#### EXERCISE BRIEF:
From top to bottom, retype the data exactly, passing over any picture.

#### MATERIAL SHOWN:
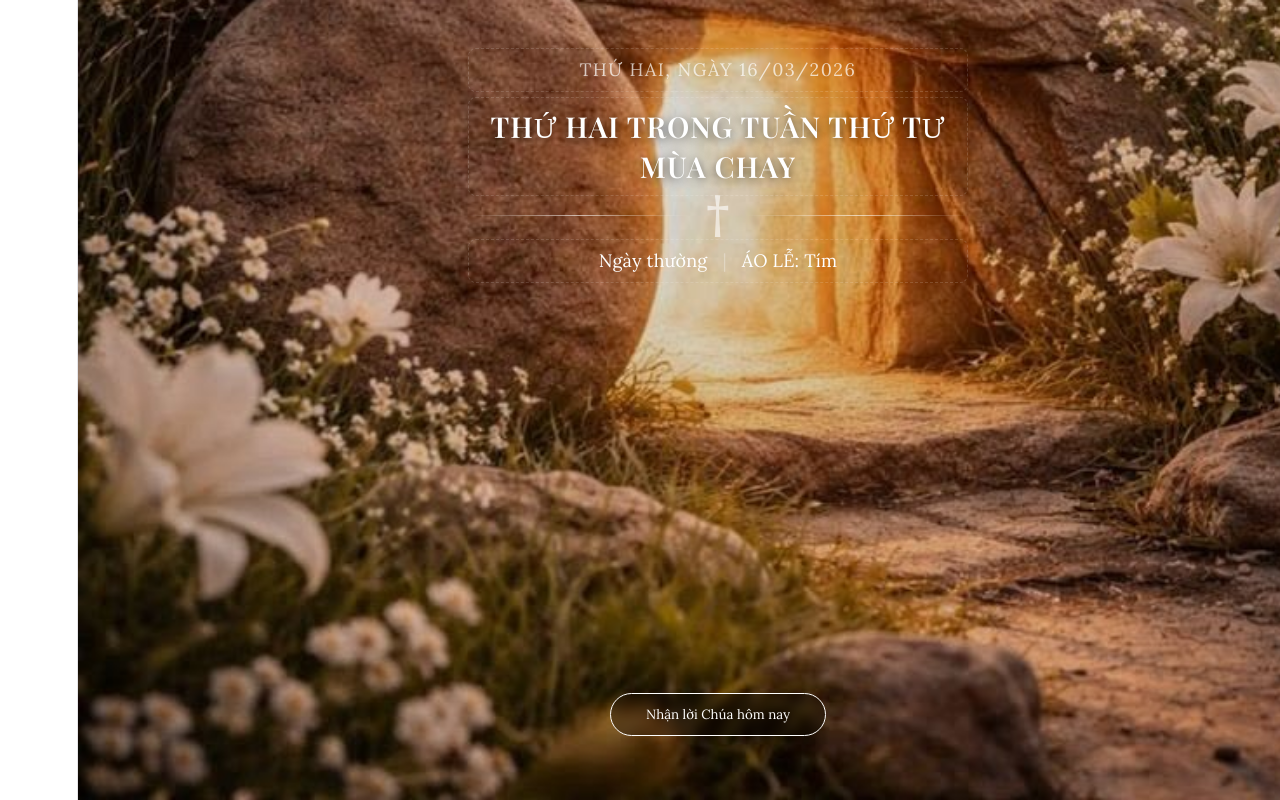
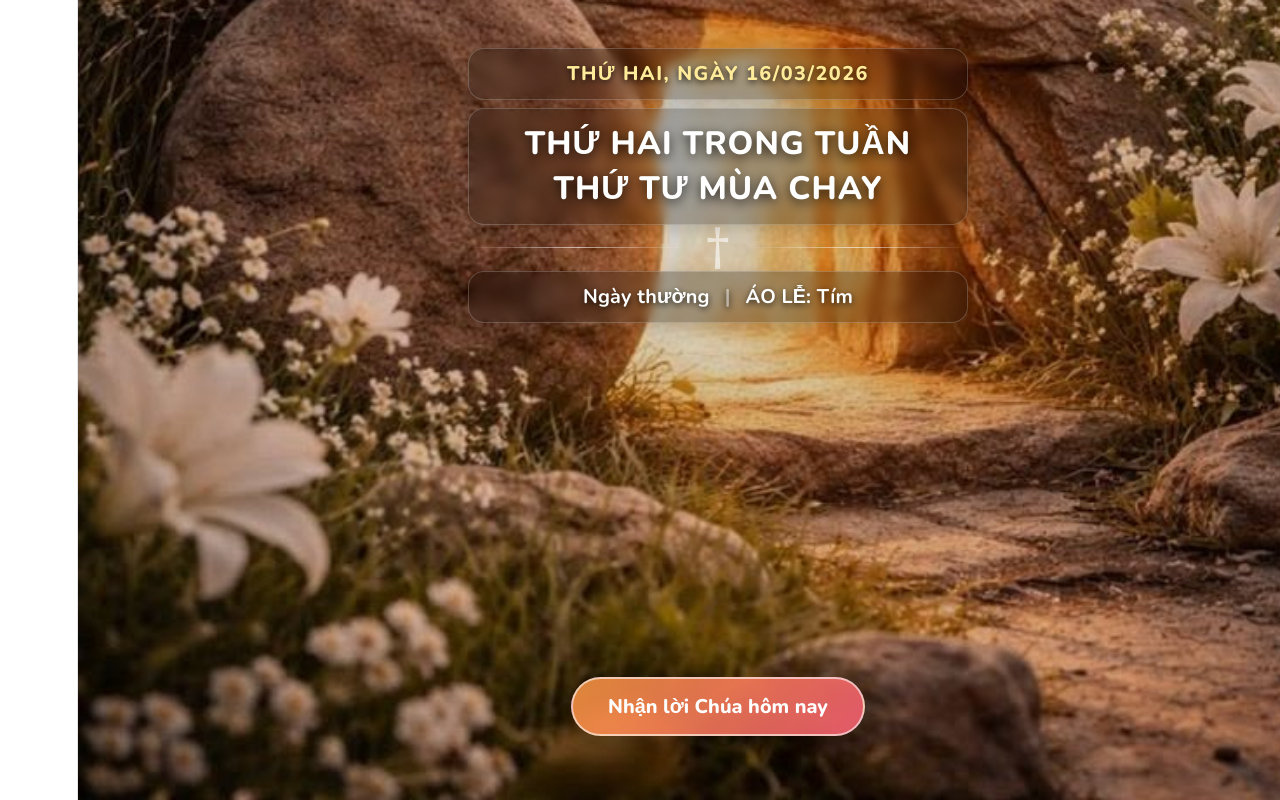
Before and after one commit to BinhAnCuBo/dailybible-web, a React (Vite) app: page / in a window 1280 px wide. Shown: the top 800 px of the page. Built offline with nearby package versions, Linux system fonts and the light colour scheme.

Commit message:
Làm cho font chữ vui tươi hơn, thêm viền mờ và đổi nút sang màu cam hồng nảy

```diff
--- a/src/App.css
+++ b/src/App.css
@@ -1,4 +1,4 @@
-@import url('https://fonts.googleapis.com/css2?family=Lora:ital,wght@0,400;0,600;1,400&family=Playfair+Display:wght@600;700;900&display=swap');
+@import url('https://fonts.googleapis.com/css2?family=Lora:ital,wght@0,400;0,600;1,400&family=Nunito:wght@400;600;700;800&family=Playfair+Display:wght@600;700;900&display=swap');
 
 /* Reset cơ bản cho mọi trình duyệt */
 * { box-sizing: border-box; margin: 0; padding: 0; }
@@ -52,23 +52,29 @@
   display: flex; flex-direction: column; align-items: center; justify-content: center;
 
   /* --- TIGHT SPACING: Giảm khoảng trống giữa các ô --- */
-  padding: 8px 10px;    /* Giảm padding dọc xuống còn 8px */
-  margin-bottom: 5px;   /* Giảm khoảng cách trống giữa các ô xuống còn 5px */
+  padding: 12px 15px;
+  margin-bottom: 8px;
 
-  border: 1px dashed rgba(255, 255, 255, 0.15); /* Xóa dòng này nếu muốn ẩn viền */
-  border-radius: 8px;
+  /* Tạo nền kính mờ nhẹ để chữ nổi lên rõ ràng nhưng không bị cứng */
+  background: rgba(0, 0, 0, 0.25);
+  backdrop-filter: blur(6px);
+  border: 1px solid rgba(255, 255, 255, 0.2);
+  border-radius: 16px;
+  box-shadow: 0 4px 15px rgba(0, 0, 0, 0.15);
 }
 
 /* Tinh chỉnh riêng font chữ Tên Lễ */
 .feast-name {
-  font-family: 'Playfair Display', serif; color: #ffffff;
-  font-size: clamp(1.2rem, 5vw, 1.6rem); /* Tự nhỏ lại nếu tên lễ dài */
+  font-family: 'Nunito', sans-serif;
+  font-weight: 800;
+  color: #ffffff;
+  font-size: clamp(1.3rem, 5vw, 1.8rem); /* Chữ to rõ ràng hơn */
   text-transform: uppercase;
 
   /* CHỮA LỖI DÍNH CHỮ: Tăng khoảng cách dòng lên 1.4 */
   line-height: 1.4;
   letter-spacing: 1px;
-  text-shadow: 0 2px 10px rgba(0, 0, 0, 0.6); /* Đổ bóng để nổi bật trên mây */
+  text-shadow: 0 3px 12px rgba(0, 0, 0, 0.8); /* Bóng đen đậm giúp chữ nổi bật hoàn toàn */
   margin: 0; /* Xóa margin thừa */
 }
 
@@ -86,9 +92,9 @@
 .cross-icon { color: rgba(255, 255, 255, 0.6); font-size: 3rem; }
 
 /* 6. STYLE CHỮ PHỤ */
-.classic-date { font-family: 'Lora', serif; color: rgba(255, 255, 255, 0.7); font-size: 1rem; letter-spacing: 1.5px; }
-.sub-info-row { font-family: 'Lora', serif; color: #ffffff; font-size: 1rem; display: flex; gap: 15px; }
-.separator { color: rgba(255,255,255,0.3); }
+.classic-date { font-family: 'Nunito', sans-serif; font-weight: 800; color: #ffeb99; font-size: 1.1rem; letter-spacing: 1.5px; text-shadow: 0 2px 6px rgba(0,0,0,0.8); }
+.sub-info-row { font-family: 'Nunito', sans-serif; font-weight: 700; color: #ffffff; font-size: 1.1rem; display: flex; gap: 15px; text-shadow: 0 2px 6px rgba(0,0,0,0.8); }
+.separator { color: rgba(255,255,255,0.5); }
 
 /* 7. NÚT BẤM CHỐT Ở MẶT ĐẤT ĐEN */
 .button-area {
@@ -105,14 +111,25 @@
 }
 
 .classic-btn {
-  background: rgba(0,0,0,0.3); /* Nền mờ để không che hình */
-  backdrop-filter: blur(5px);   /* Hiệu ứng kính mờ cho nút */
-  border: 1.2px solid #fff;
-  border-radius: 40px; padding: 12px 35px; color: #fff;
-  font-family: 'Lora', serif; cursor: pointer; transition: 0.3s;
+  background: linear-gradient(135deg, rgba(255, 154, 68, 0.85), rgba(252, 96, 118, 0.85)); /* Màu cam hồng vui tươi */
+  backdrop-filter: blur(8px);
+  border: 2px solid rgba(255, 255, 255, 0.6);
+  border-radius: 50px;
+  padding: 14px 35px;
+  color: #fff;
+  font-family: 'Nunito', sans-serif;
+  font-weight: 800;
+  font-size: 1.1rem;
+  cursor: pointer;
+  transition: all 0.3s cubic-bezier(0.68, -0.55, 0.265, 1.55); /* Hiệu ứng nảy mượt mà */
+  box-shadow: 0 8px 20px rgba(0, 0, 0, 0.3);
 }
 
-.classic-btn:hover { background: rgba(255,255,255,0.15); }
+.classic-btn:hover {
+  transform: translateY(-5px) scale(1.05);
+  background: linear-gradient(135deg, rgba(255, 154, 68, 1), rgba(252, 96, 118, 1));
+  box-shadow: 0 12px 25px rgba(0, 0, 0, 0.4);
+}
 
 /* Nút bấm mờ dự phòng */
 .btn-faded {
```
Also changed, not shown: public/jesus_gift.jpg (added).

#### TASK RESPONSE:
Before and after one commit to BinhAnCuBo/dailybible-web, a React (Vite) app: page / in a window 1280 px wide. Shown: the top 800 px of the page. Built offline with nearby package versions, Linux system fonts and the light colour scheme.

Commit message:
Làm cho font chữ vui tươi hơn, thêm viền mờ và đổi nút sang màu cam hồng nảy

```diff
--- a/src/App.css
+++ b/src/App.css
@@ -1,4 +1,4 @@
-@import url('https://fonts.googleapis.com/css2?family=Lora:ital,wght@0,400;0,600;1,400&family=Playfair+Display:wght@600;700;900&display=swap');
+@import url('https://fonts.googleapis.com/css2?family=Lora:ital,wght@0,400;0,600;1,400&family=Nunito:wght@400;600;700;800&family=Playfair+Display:wght@600;700;900&display=swap');
 
 /* Reset cơ bản cho mọi trình duyệt */
 * { box-sizing: border-box; margin: 0; padding: 0; }
@@ -52,23 +52,29 @@
   display: flex; flex-direction: column; align-items: center; justify-content: center;
 
   /* --- TIGHT SPACING: Giảm khoảng trống giữa các ô --- */
-  padding: 8px 10px;    /* Giảm padding dọc xuống còn 8px */
-  margin-bottom: 5px;   /* Giảm khoảng cách trống giữa các ô xuống còn 5px */
+  padding: 12px 15px;
+  margin-bottom: 8px;
 
-  border: 1px dashed rgba(255, 255, 255, 0.15); /* Xóa dòng này nếu muốn ẩn viền */
-  border-radius: 8px;
+  /* Tạo nền kính mờ nhẹ để chữ nổi lên rõ ràng nhưng không bị cứng */
+  background: rgba(0, 0, 0, 0.25);
+  backdrop-filter: blur(6px);
+  border: 1px solid rgba(255, 255, 255, 0.2);
+  border-radius: 16px;
+  box-shadow: 0 4px 15px rgba(0, 0, 0, 0.15);
 }
 
 /* Tinh chỉnh riêng font chữ Tên Lễ */
 .feast-name {
-  font-family: 'Playfair Display', serif; color: #ffffff;
-  font-size: clamp(1.2rem, 5vw, 1.6rem); /* Tự nhỏ lại nếu tên lễ dài */
+  font-family: 'Nunito', sans-serif;
+  font-weight: 800;
+  color: #ffffff;
+  font-size: clamp(1.3rem, 5vw, 1.8rem); /* Chữ to rõ ràng hơn */
   text-transform: uppercase;
 
   /* CHỮA LỖI DÍNH CHỮ: Tăng khoảng cách dòng lên 1.4 */
   line-height: 1.4;
   letter-spacing: 1px;
-  text-shadow: 0 2px 10px rgba(0, 0, 0, 0.6); /* Đổ bóng để nổi bật trên mây */
+  text-shadow: 0 3px 12px rgba(0, 0, 0, 0.8); /* Bóng đen đậm giúp chữ nổi bật hoàn toàn */
   margin: 0; /* Xóa margin thừa */
 }
 
@@ -86,9 +92,9 @@
 .cross-icon { color: rgba(255, 255, 255, 0.6); font-size: 3rem; }
 
 /* 6. STYLE CHỮ PHỤ */
-.classic-date { font-family: 'Lora', serif; color: rgba(255, 255, 255, 0.7); font-size: 1rem; letter-spacing: 1.5px; }
-.sub-info-row { font-family: 'Lora', serif; color: #ffffff; font-size: 1rem; display: flex; gap: 15px; }
-.separator { color: rgba(255,255,255,0.3); }
+.classic-date { font-family: 'Nunito', sans-serif; font-weight: 800; color: #ffeb99; font-size: 1.1rem; letter-spacing: 1.5px; text-shadow: 0 2px 6px rgba(0,0,0,0.8); }
+.sub-info-row { font-family: 'Nunito', sans-serif; font-weight: 700; color: #ffffff; font-size: 1.1rem; display: flex; gap: 15px; text-shadow: 0 2px 6px rgba(0,0,0,0.8); }
+.separator { color: rgba(255,255,255,0.5); }
 
 /* 7. NÚT BẤM CHỐT Ở MẶT ĐẤT ĐEN */
 .button-area {
@@ -105,14 +111,25 @@
 }
 
 .classic-btn {
-  background: rgba(0,0,0,0.3); /* Nền mờ để không che hình */
-  backdrop-filter: blur(5px);   /* Hiệu ứng kính mờ cho nút */
-  border: 1.2px solid #fff;
-  border-radius: 40px; padding: 12px 35px; color: #fff;
-  font-family: 'Lora', serif; cursor: pointer; transition: 0.3s;
+  background: linear-gradient(135deg, rgba(255, 154, 68, 0.85), rgba(252, 96, 118, 0.85)); /* Màu cam hồng vui tươi */
+  backdrop-filter: blur(8px);
+  border: 2px solid rgba(255, 255, 255, 0.6);
+  border-radius: 50px;
+  padding: 14px 35px;
+  color: #fff;
+  font-family: 'Nunito', sans-serif;
+  font-weight: 800;
+  font-size: 1.1rem;
+  cursor: pointer;
+  transition: all 0.3s cubic-bezier(0.68, -0.55, 0.265, 1.55); /* Hiệu ứng nảy mượt mà */
+  box-shadow: 0 8px 20px rgba(0, 0, 0, 0.3);
 }
 
-.classic-btn:hover { background: rgba(255,255,255,0.15); }
+.classic-btn:hover {
+  transform: translateY(-5px) scale(1.05);
+  background: linear-gradient(135deg, rgba(255, 154, 68, 1), rgba(252, 96, 118, 1));
+  box-shadow: 0 12px 25px rgba(0, 0, 0, 0.4);
+}
 
 /* Nút bấm mờ dự phòng */
 .btn-faded {
```
Also changed, not shown: public/jesus_gift.jpg (added).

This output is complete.